[Data excerpts]
########################################

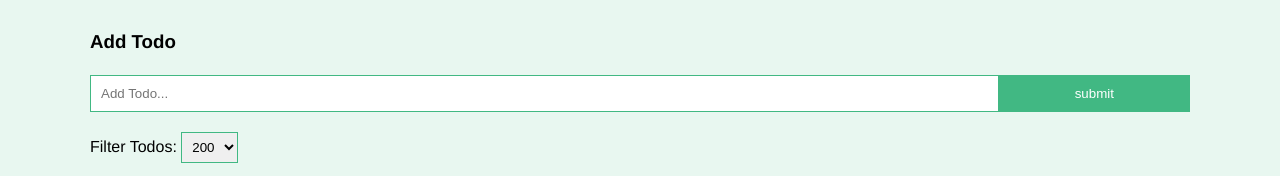
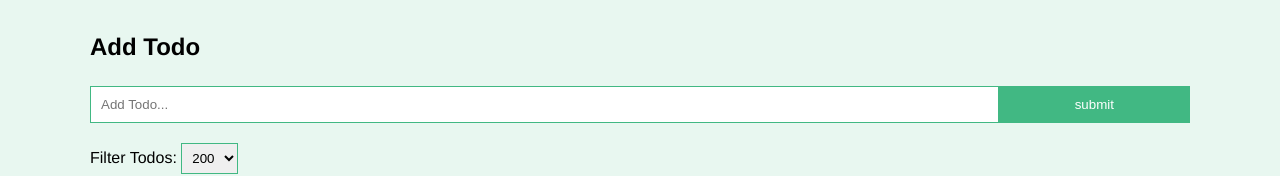
Before and after one commit to scottgall/vuex-todos, a Vue app: page / in a window 1280 px wide. Shown: the top 176 px of the page. Built offline with nearby package versions, Linux system fonts and the light colour scheme; no server answers.

Commit message:
changed h3 to h2

```diff
--- a/src/components/AddTodo.vue
+++ b/src/components/AddTodo.vue
@@ -1,6 +1,6 @@
 <template>
   <div>
-    <h3>Add Todo</h3>
+    <h2>Add Todo</h2>
     <div class="add">
       <form @submit="onSubmit">
         <input type="text" v-model="title" placeholder="Add Todo...">
```
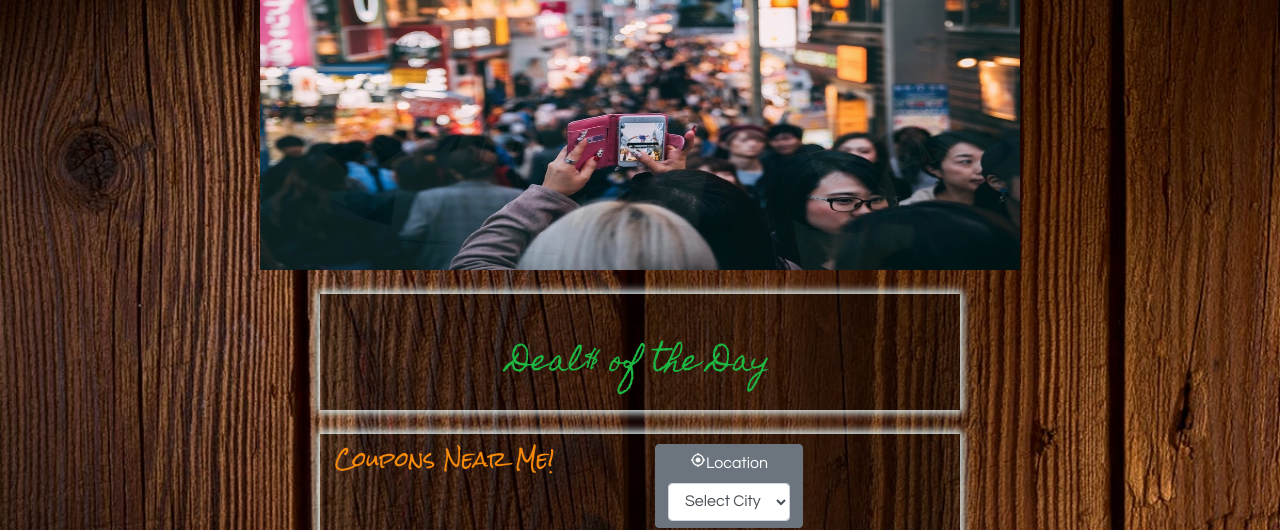
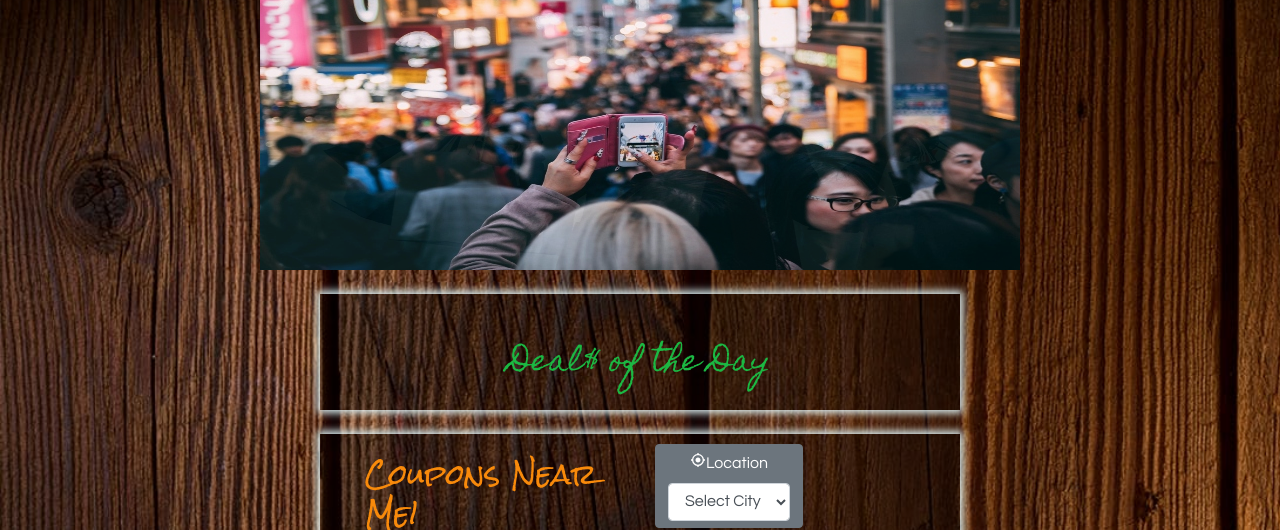
Before and after one commit to bghita/Project2-TheDeals, a website: page public/index.html in a window 1280 px wide. Shown: the part 270-800 px from the top of the page. Drawn offline with nearby package versions, Linux system fonts and the light colour scheme; no server answers; a web font is replaced by a local one.

Commit message:
fixed font in DealOfTheDay and Coupons Near Me

```diff
--- a/public/assets/css/index.css
+++ b/public/assets/css/index.css
@@ -9,7 +9,7 @@
 .background{
     background-image: url("../images/w.jpeg");
     background-size: cover;
-    height: 200vh;
+    height: 220vh;
 }
 #main {
     box-shadow: 0 0 8px 3px rgb(223, 243, 245);
@@ -17,12 +17,13 @@
     color:rgb(28, 184, 67);
     font-size: 24px;
     background-color: rgba(0, 0, 0, 0.39);
-    font-family: 'Homemade Apple', cursive;
+    font-family: 'Questrial', sans-serif;
 }
 .deals {
     text-align: center;
     font-size: 29px;
     margin-bottom: 0px;
+    font-family: 'Homemade Apple', cursive;
 }
 .btn-primary {
     float: right;
@@ -50,10 +51,10 @@
 .mainCoupons {
     font-family: 'Rock Salt', cursive;
     color:rgb(248, 138, 11);
-    font-size: 20px;
-    padding-top: 10px;
+    font-size: 27px;
+    padding-top: 20px;
     padding-right: 0px;
-    padding-left: 0px;
+    padding-left: 30px;
 }
 #footing {
     box-shadow: 0 0 8px 3px rgb(196, 232, 235);
--- a/routes/api/authroutes.js
+++ b/routes/api/authroutes.js
@@ -9,8 +9,8 @@ router.route('/signup')
 
 
 // Login in a user and getting their User id
-router.route('/login')
-    .post(authController.login)
+// router.route('/login')
+//     .post(authController.login)
 
 
 
```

########################################

**Activity**:
Copy each line of the data that includes the word "padding".

**Your response**:
-    padding-top: 10px;
+    padding-top: 20px;
     padding-right: 0px;
-    padding-left: 0px;
+    padding-left: 30px;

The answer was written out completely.